Agenda: London's Dorchester; Henry Lloyd-Hughes; Lady Gaga/Wild

Many are looking forward to the Queen's Diamond Jubilee next year, but first there's a big birthday for another of our grande dames. London's Dorchester, hostelry to the rich and famous, is 80 this year – and is celebrating with a new range of spa packages and products. Aromatherapy Associates has created a bespoke scent for the hotel's birthday box, made with cedarwood, frankincense and sandalwood. As well as featuring in gift sets, the fragrance will be used in the Anniversary Ritual massage at its world-famous spa. £150 for 80 minutes, dorchestercollection.com

Letter from the editor: A sense of humour

We are currently engaged in defining the profile of a typical i reader — intelligent, successful, inquisitive, and devilishly good-looking, that type of thing — but it occurs to me that one quality that unites readers of this newspaper is a sense of humour.

C4 rapped over Frankie Boyle jokes

Channel 4 breached broadcasting guidelines with jokes about Katie Price's son Harvey on its Frankie Boyle comedy show, the media regulator has ruled.

Auto Trader in the Pink

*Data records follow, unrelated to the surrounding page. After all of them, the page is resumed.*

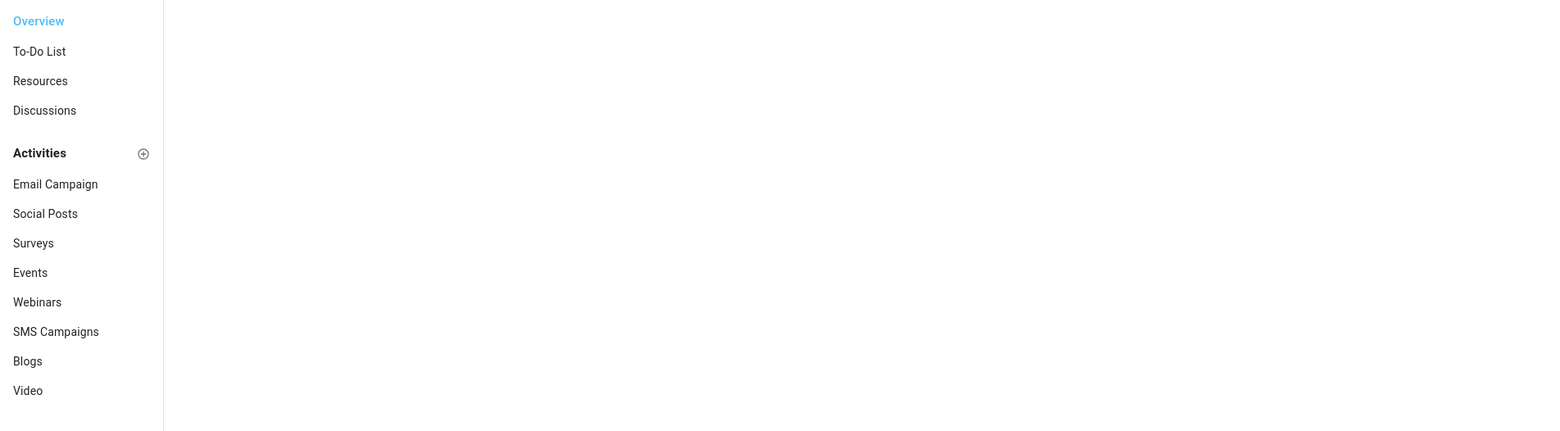
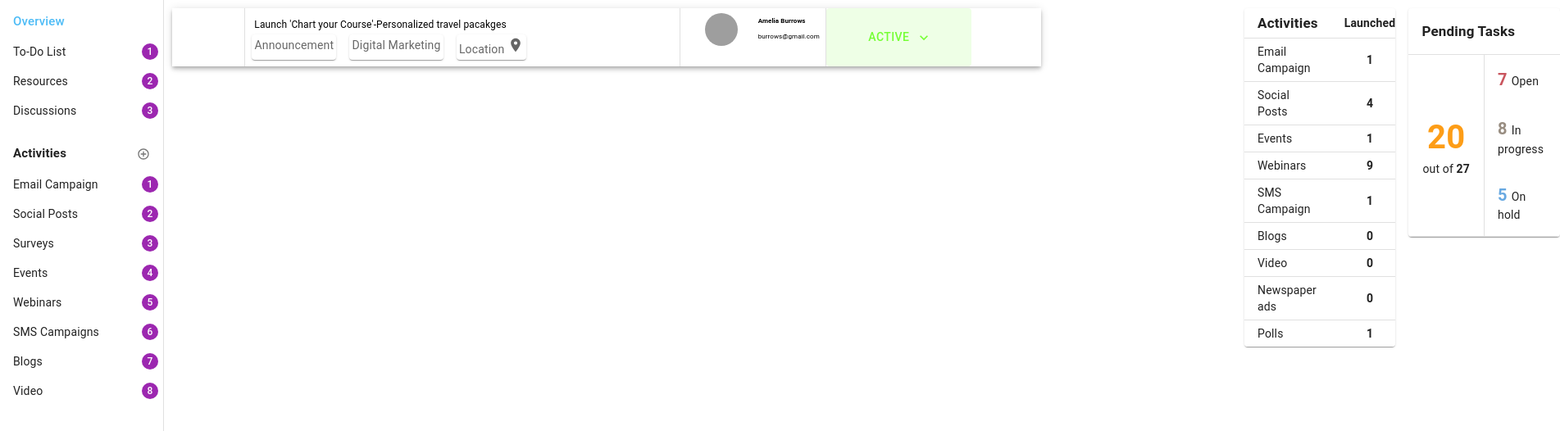
Before and after one commit to jayaramaurigo/aurigo-campaign-manager-app, a React (Create React App) app in the folder campaign-manager-frontend/: page / in a window 1280 px wide. Shown: the top 526 px of the page at 82% size, 1903 px wide, since content can reach past the window. Built offline with nearby package versions, Linux system fonts and the light colour scheme; grey boxes are pictures that could not be loaded.

Commit message:
modified campaing banner

```diff
--- a/campaign-manager-frontend/src/components/CampaignBanner.tsx
+++ b/campaign-manager-frontend/src/components/CampaignBanner.tsx
@@ -3,38 +3,122 @@ import AppBar from '@mui/material/AppBar';
 import Toolbar from '@mui/material/Toolbar';
 import Typography from '@mui/material/Typography';
 import Divider from '@mui/material/Divider';
+import Stack from '@mui/material/Stack';
 import { Box } from "@mui/system";
+import Avatar from '@mui/material/Avatar';
+import Paper from '@mui/material/Paper';
+import LocationOnIcon from '@mui/icons-material/LocationOn';
+import Grid from '@mui/material/Grid';
+import { styled, alpha } from '@mui/material/styles';
+import Button from '@mui/material/Button';
+import Menu, { MenuProps } from '@mui/material/Menu';
+import MenuItem from '@mui/material/MenuItem';
+import EditIcon from '@mui/icons-material/Edit';
+import ArchiveIcon from '@mui/icons-material/Archive';
+import FileCopyIcon from '@mui/icons-material/FileCopy';
+import MoreHorizIcon from '@mui/icons-material/MoreHoriz';
+import KeyboardArrowDownIcon from '@mui/icons-material/KeyboardArrowDown';
+import CalendarMonthIcon from '@mui/icons-material/CalendarMonth';
 const drawerWidth = 200;
+
+
+
+// Item styling
+const Item = styled(Paper)(({ theme }) => ({
+  backgroundColor: theme.palette.mode === 'dark' ? '#1A2027' : '#fff',
+  ...theme.typography.body2,
+  // padding: '0.2rem'theme.spacing(0.1),
+  padding: '0.2rem',
+  textAlign: 'center',
+  color: theme.palette.text.secondary,
+  size: '0.5rem',
+}));
 export default function CampaignBanner(){
-   return   <AppBar
-   position="fixed"
+   return   (<><AppBar
+   position="sticky"
    sx={{ width: `calc(100% - ${drawerWidth}px)`, ml: `${drawerWidth}px`, bgcolor: 'white'}}
  >
-   <Toolbar>
-     <Typography noWrap component="div" style={{ padding: '1em', color:'black' }} >
-       Calendar
-     </Typography>
+    <Toolbar disableGutters={true}>
+  <Grid container spacing={0}>
+  <Grid item xs={2} md={1}>
+  <CalendarMonthIcon />
+  </Grid>
+  <Divider flexItem orientation="vertical" />
+  <Grid item xs={4} md={6}>
+  <Box
+        sx={{
+          display: 'flex',
+          alignItems: 'flex-start',
+          flexDirection: 'column',
+          p: 0.5,
+          m: 0.5,
+          bgcolor: 'background.paper',
+          borderRadius: 1,
+        }}
+      >
+    <Typography style={{ padding: '0.25em', color:'black',fontSize: '0.75rem', }}>
+        Launch 'Chart your Course'-Personalized travel pacakges
+    </Typography>
+    <Stack direction="row" spacing={2}>
+  <Item>Announcement</Item>
+  <Item>Digital Marketing</Item>
+   <Item> Location <LocationOnIcon fontSize="small"/> </Item>
 
-   <Divider orientation="vertical" flexItem />
-    <Typography style={{ padding: '1em', color:'black' }}>
-        Launch 'Chart your Course'-Personalized travel pacakges
-        <br/>
-     <Typography noWrap component="div" style={{  padding: '1em', color:'black' }} >
-              Announments Digital marketing
-     </Typography>
 
-    </Typography>
+</Stack>
+  </Box>
+  </Grid>
+  <Divider flexItem orientation="vertical" />
+  <Grid item xs={4} md={2}>
+  <Box
+        sx={{
+          display: 'flex',
+          alignItems: 'center',
+          flexDirection: 'row',
+          p: 0.2,
+          m: 0.5,
+          bgcolor: 'background.paper',
+          borderRadius: 1,
+        }}
+      >
+    <Avatar
+  alt="Remy Sharp"
+  src="/static/images/avatar/1.jpg"
+  sx={{ height: "40px", width: "40px", margin: "auto", padding: "0" }}
+/>
 
-    <Divider orientation="vertical" flexItem />
+<Stack direction="column" spacing={0.5}>
+ <Typography style={{ padding: '0.2em', color:'black',fontSize: '0.5rem', }}><b>Amelia Burrows</b></Typography>
+ <Typography style={{ padding: '0.2em', color:'black',fontSize: '0.5rem', }}>burrows@gmail.com</Typography>
 
-    <Box
-            component="img"
-            sx={{
-            height: 40,
-            }}
-            alt="Your logo."
-            src={'https://unsplash.it/40/40'}
-        />
+</Stack>
+</Box>
+  </Grid>
+  <Divider orientation="vertical" flexItem />
+  <Grid item xs={2} md={2}>
+
+      <Button
+         fullWidth={true}
+
+        sx={{ color: '#74ff33', bgcolor: '#eeffe6', height: '1' }}
+        aria-haspopup="true"
+
+        variant="contained"
+        disableElevation
+       // onClick={handleClick}
+        endIcon={<KeyboardArrowDownIcon />}
+      >
+        Active
+      </Button>
+
+
+
+    </Grid>
+  </Grid>
+
     </Toolbar>
  </AppBar>
+
+ <Toolbar/>
+ </>)
 };
--- a/campaign-manager-frontend/src/components/NavBar.tsx
+++ b/campaign-manager-frontend/src/components/NavBar.tsx
@@ -12,6 +12,7 @@ import ListItemButton from '@mui/material/ListItemButton';
 import ListItemIcon from '@mui/material/ListItemIcon';
 import ListItemText from '@mui/material/ListItemText';
 import AddCircleOutlineIcon from '@mui/icons-material/AddCircleOutline';
+import Badge from '@mui/material/Badge';
 import { Chip } from '@mui/material';
 // import InboxIcon from '@mui/icons-material/MoveToInbox';
 // import MailIcon from '@mui/icons-material/Mail';
@@ -20,8 +21,7 @@ const drawerWidth = 200;
 
 export default function PermanentDrawerLeft() {
   return (
-    <Box sx={{ display: 'flex' }}>
-      <CssBaseline />
+    <Box  component="nav">
       <Drawer
         sx={{
           width: drawerWidth,
@@ -41,7 +41,9 @@ export default function PermanentDrawerLeft() {
             {['To-Do List', 'Resources', 'Discussions'].map((text, index) => (
                 <ListItem key={text} disablePadding>
                 <ListItemButton>
+
                     <ListItemText primaryTypographyProps={{fontSize: '14px'}} primary={text}/>
+                    <Badge badgeContent={index+1} color="secondary"/>
                 </ListItemButton>
                 </ListItem>
             ))}
@@ -60,7 +62,9 @@ export default function PermanentDrawerLeft() {
                 <ListItem key={text} disablePadding>
                 <ListItemButton>
                     <ListItemText primaryTypographyProps={{fontSize: '14px'}} primary={text} />
+                    <Badge badgeContent={index+1} color="secondary"/>
                 </ListItemButton>
+
                 </ListItem>
             ))}
         </List>
--- a/campaign-manager-frontend/src/components/homepage.tsx
+++ b/campaign-manager-frontend/src/components/homepage.tsx
@@ -5,19 +5,37 @@ import Activities from "./ActivitiesList";
 import PendingTasks from "./PendingTasks";
 import { Box } from "@mui/system";
 import CampaignBanner from "./CampaignBanner";
+import Grid from '@mui/material/Grid';
+import CssBaseline from '@mui/material/CssBaseline';
+import Toolbar from '@mui/material/Toolbar';
+export default function Homepage(){
+    return <>
+     <Box  sx={{
+        display: 'flex',
+        alignItems: 'flex-start',
+        flexDirection: 'row',
+        p: 0.75,
+        m: 0.5,
+        bgcolor: 'background.paper',
+        borderRadius: 1,
+      }}>
 
-export default function Homepage(){
-    return <>HomePage
-    <Box>
+
+
+        <CampaignBanner/>
+        <CssBaseline />
         <NavBar/>
+
+    <Grid container spacing={2}>
+    <Grid item xs={2} md={6}>
+    <Activities/>
+      </Grid>
+      <Grid item xs={2} md={6}>
+      <PendingTasks/>
+     </Grid>
+    </Grid>
+
     </Box>
-    {/* <Box>
-        <CampaignBanner/>
-    </Box>
-    <Box>
-        <Activities/>
-        <br/>
-        <PendingTasks/>
-    </Box> */}
-    </>;
+
+    </>
 };
```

Car-buying website autorader.co.uk has reported a big spike in interest in pink cars after the colour guide Pantone named Honeysuckle Pink as its “Colour of the Year”. Honeysuckle Pink, best described as a shade of magenta, is forecast to be the most popular colour of 2011, and searches for magenta cars on autotrader.co.uk rose from 2,629 in December 2010 to 9,863 in January.

More headlines

Lucy Porter: ‘I’ve been hoodwinked by nature into loving

There should be no taboos in comedy Its job is to provoke, shock and create discussion. But you should think long and hard as to whether what you're saying is actually funny; if it's purely to shock then you become a performance artist. Frankie Boyle, he's transgressed in all kinds of ways [the comedian recently caused controversy over sexual jokes about Katie Price's disabled son, Harvey] and it's not to everyone's taste, but he's challenging the liberal heterodoxy and I think that can be a funny thing to do.

How British television lost its nerve

Our TV used to inspire the world - but it has become safe and formulaic. Ian Burrell argues that the industry really needs to start taking risks again